Here’s the deal: The European Union unveiled its emergency gas rationing plan on Wednesday, asking its 27 member states to cut gas demand by 15% and urge manufacturers to use alternative energy sources.

This is the moment of rationing that many Europeans feared would be when Russia invaded Ukraine in February.

Why now?

A key natural gas pipeline linking Russia with Germany has been shut down for routine maintenance over the past 10 days. And according to European officials, there’s a good chance the Russian state gas company will simply refuse to resume supplies tomorrow, when maintenance is due to be completed.

“Russia is blackmailing us. Russia uses energy as a weapon,” said EU Commission President Ursula von der Leyen.

This pipeline, dubbed Nord Stream 1, is a vital artery connecting Russia’s gas reserves to Europe via Germany. It supplies almost 40% of the block’s total pipeline imports from Russia, my colleague Anna Cooban writes.

Russia has already shown it is willing to arm its energy supply by cutting power to some countries because they refuse to pay their bills in rubles (which would violate European sanctions). And last month, Russia cut the pipeline’s flow by 60%, blaming Western sanctions.

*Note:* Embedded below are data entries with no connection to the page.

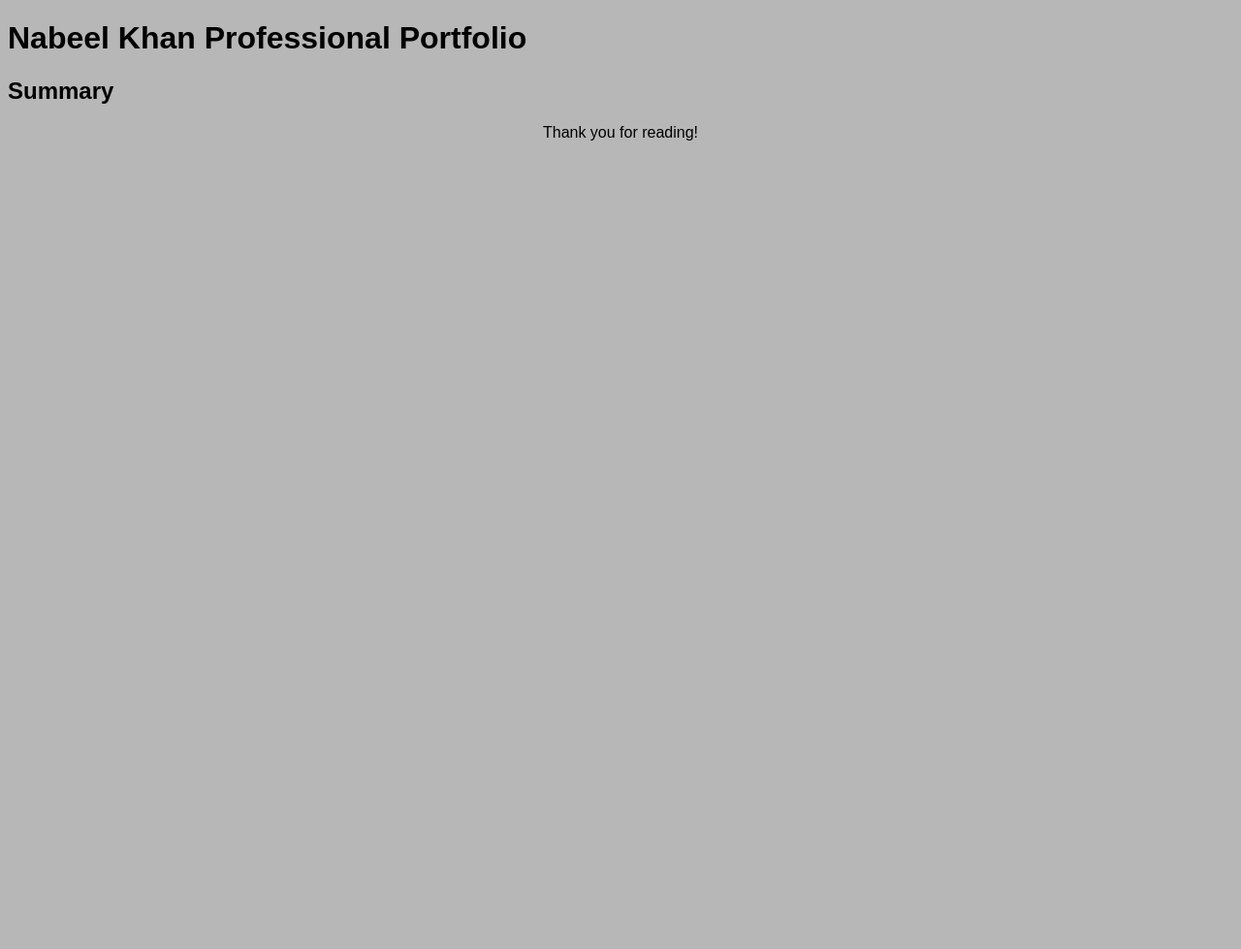
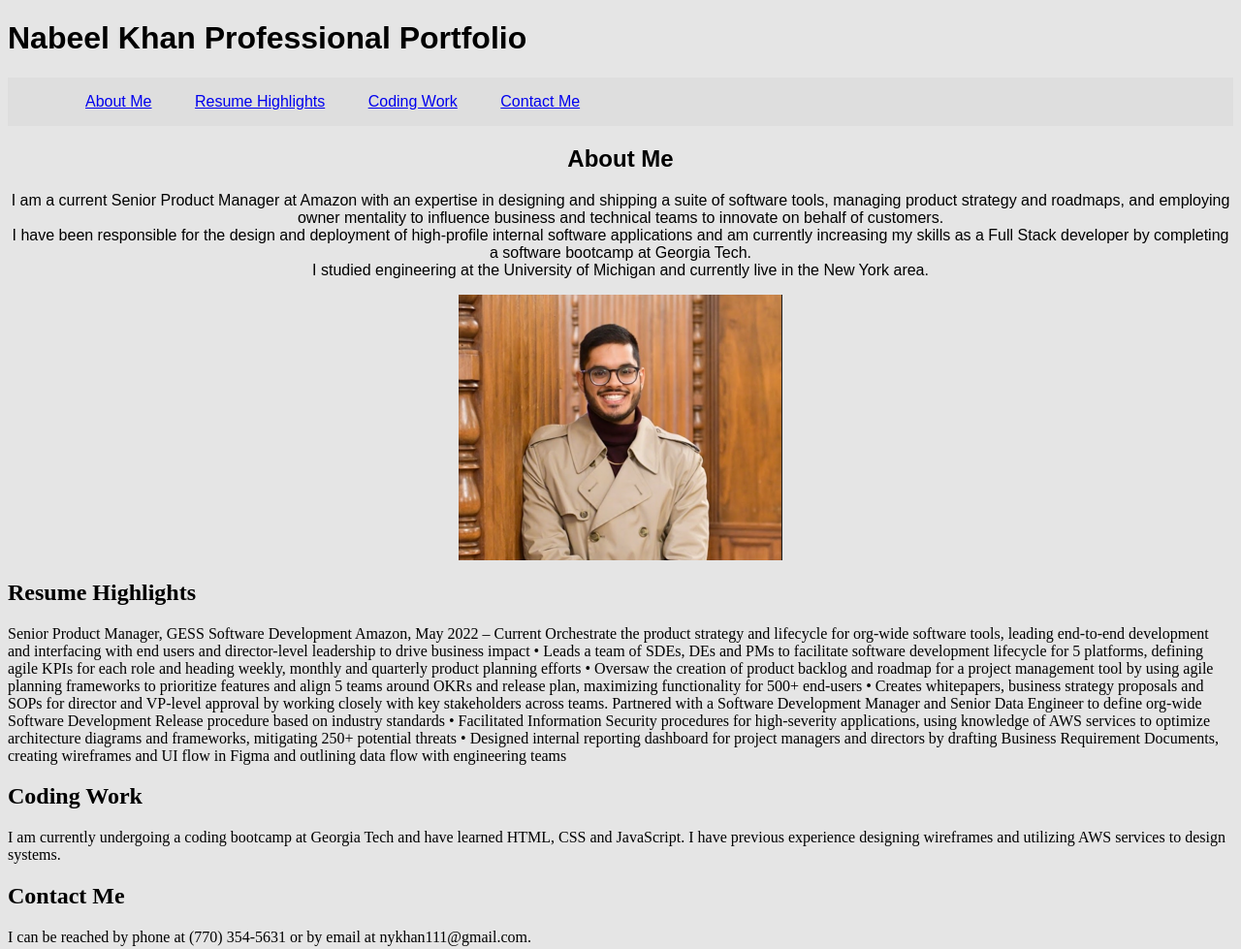
Before and after one commit to nabeekha/Personal-Portfolio, a plain HTML site: page index.html in a window 1280 px wide. Shown: the top 979 px of the page at 97% size. Before the commit the page ends 800 px from the top, so only its background shows below. Drawn offline with Linux system fonts and the light colour scheme.

Commit message:
Push 2.2.23

```diff
--- a/index.html
+++ b/index.html
@@ -1,25 +1,90 @@
 <!DOCTYPE html>
 <html lang="en">
+
 <head>
     <meta charset="UTF-8">
     <meta http-equiv="X-UA-Compatible" content="IE=edge">
     <meta name="viewport" content="width=device-width, initial-scale=1.0">
     <title>Professional Portfolio</title>
-    <link rel="stylesheet" href="./styles.css"/>
+    <link rel="stylesheet" href="./styles.css" />
 </head>
+
 <body>
     <header class="header">
         <h1> Nabeel Khan Professional Portfolio</h1>
+    </header>
 
-        <nav>
-            <ul> </ul>
-        </nav>
+    <div class="navigation">
+        <ul class="navigation-links">
+            <ul><a href="#about">About Me</a></ul> <!--links do not seem to be working-->
+            <ul><a href="#resume-highlights">Resume Highlights</a></ul>
+            <ul><a href="#coding-work">Coding Work</a></ul>
+            <ul><a href="#contact-me">Contact Me</a></ul>
+
+        </ul>
+    </div>
+
+    <section class="about">
+        <h2> About Me</h2>
+        <p class="bio">
+            <span>
+                I am a current Senior Product Manager at Amazon with
+                an expertise in designing and shipping a suite of software tools,
+                managing product strategy and roadmaps, and employing owner mentality
+                to influence business and technical teams to innovate on behalf of customers.
+            </span>
+            <br>
+            <span>
+                I have been responsible for the design and deployment of high-profile internal software
+                applications and am currently increasing my skills as a Full Stack developer by completing
+                a software bootcamp at Georgia Tech.
+            </span>
+            <br>
+            <span>
+                I studied engineering at the University of Michigan and currently live in the New York area.
+            </span>
+        </p>
+
+    </section>
+
+    <section class="profile-photo">
+        <img src="./assets/images/Portfolio-headshot.png">
+    </section>
+
+    <section id="resume-highlights" class="resume-highlights">
+        <!--For some reason the first id selector seems to work but the second one onward does not-->
+        <h2> Resume Highlights</h2>
+        <p>
+            Senior Product Manager, GESS Software Development
+Amazon, May 2022 – Current
+Orchestrate the product strategy and lifecycle for org-wide software tools, leading end-to-end development and interfacing with end users and director-level leadership to drive business impact
+•	Leads a team of SDEs, DEs and PMs to facilitate software development lifecycle for 5 platforms, defining agile KPIs for each role and heading weekly, monthly and quarterly product planning efforts
+•	Oversaw the creation of product backlog and roadmap for a project management tool by using agile planning frameworks to prioritize features and align 5 teams around OKRs and release plan, maximizing functionality for 500+ end-users
+•	Creates whitepapers, business strategy proposals and SOPs for director and VP-level approval by working closely with key stakeholders across teams. Partnered with a Software Development Manager and Senior Data Engineer to define org-wide Software Development Release procedure based on industry standards
+•	Facilitated Information Security procedures for high-severity applications, using knowledge of AWS services to optimize architecture diagrams and frameworks, mitigating 250+ potential threats
+•	Designed internal reporting dashboard for project managers and directors by drafting Business Requirement Documents, creating wireframes and UI flow in Figma and outlining data flow with engineering teams
 
 
-    </header>
+        </p>
 
-    <section class="about">
-        <h2>Summary</h2>
+
+    </section>
+
+    <section id="coding-work" class="coding-work">
+        <h2> Coding Work</h2>
+        <p>
+            I am currently undergoing a coding bootcamp at Georgia Tech and have learned HTML, CSS and JavaScript.
+            I have previous experience designing wireframes and utilizing AWS services to design systems.
+        </p>
+
+    </section>
+
+    <section id="contact-me" class="contact-me">
+        <h2> Contact Me</h2>
+        <p>
+            I can be reached by phone at (770) 354-5631 or by email at nykhan111@gmail.com.
+        </p>
+    </section>
 
     </section>
 
--- a/styles.css
+++ b/styles.css
@@ -6,15 +6,71 @@
     font-family: var(--font1);
 }
 
+.navigation{
+    background-color: rgb(222, 222, 222);
+    overflow: hidden;
+}
+
+.navigation-links{
+    font-family: var(--font1);
+}
+
+div ul ul{
+    display: inline;
+}
+
+.about{
+    display: flex;
+    justify-content: center;
+    display: inline;
+    text-align: center;
+}
+
+.resume-highlights{
+
+}
+
+.profile-photo{
+    display: flex;
+    justify-content: center; /*This class does not seem to be doing anything*/
+}
+
 body{
-    background-color: rgb(183, 183, 183);
+    background-color: rgb(229, 229, 229);
 }
 
 .about h2{
     font-family: var(--font1);
 }
 
+.bio{ /*class selectors don't seem to be working properly*/
+    font-family: var(--font1);
+    text-align: center;
+}
+
 .footer{
     font-family: var(--font1);
     text-align: center;
 }
+
+
+
+@media screen and (max-width: 992px) {
+    header {
+      background: #b1b1b1;
+    }
+  }
+
+  /* Large smartphones - navbar changes color */
+  @media screen and (max-width: 768px) {
+    nav {
+      background-color: #c8c8c8;
+    }
+  }
+
+  /* Small smartphones - image placeholders change color */
+  @media screen and (max-width: 576px) {
+    .sample-img {
+      background-color: #e1e1e1;
+    }
+  }
```
Also changed, not shown: assets/images/Portfolio-headshot.png (added), assets/images/headshot.jpg (added), 1 other file.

President Vladimir Putin said this week that Russia will fulfill “all of its obligations” in supplying gas to Europe. But it’s Putin – no one knows what’s actually in store for him.

This uncertainty is a big part of the problem for Europe’s economy.

Look here:

  • Fears of power disruptions have pushed benchmark gas prices up about 85% since the invasion of Ukraine, according to the Intercontinental Exchange.
  • Prices rose 5% on Wednesday as the deadline for the pipeline to reopen drew near.
  • Like the United States and other developed countries, Europe is also struggling with rising inflation. And political upheavals. And climate change. And a noticeable shift towards economic recovery.
  • A European recession cannot be taken for granted. But “a sharp slump in growth is 100% certain,” my colleague Julia Horowitz writes.


BOTTOM LINE
E

Energy officials say Europe must find ways to save 12 billion cubic meters of gas – about 3% of its annual consumption – over the next 12 weeks to avert a disaster.

“It’s a big demand, but it doesn’t exaggerate the scale of what’s needed,” Fatih Birol, executive director of the International Energy Agency, said earlier this week.

“Relying solely on gas from non-Russian sources is categorically not enough – these supplies are simply not available in the quantities needed to replace missing supplies from Russia,” he added.

Enjoy a nightcap? Register and you’ll get all of this and some other fun stuff we’ve liked on the internet in your inbox every night. (OK, most nights – we believe in a four-day week here.)

Leave a Reply

Your email address will not be published.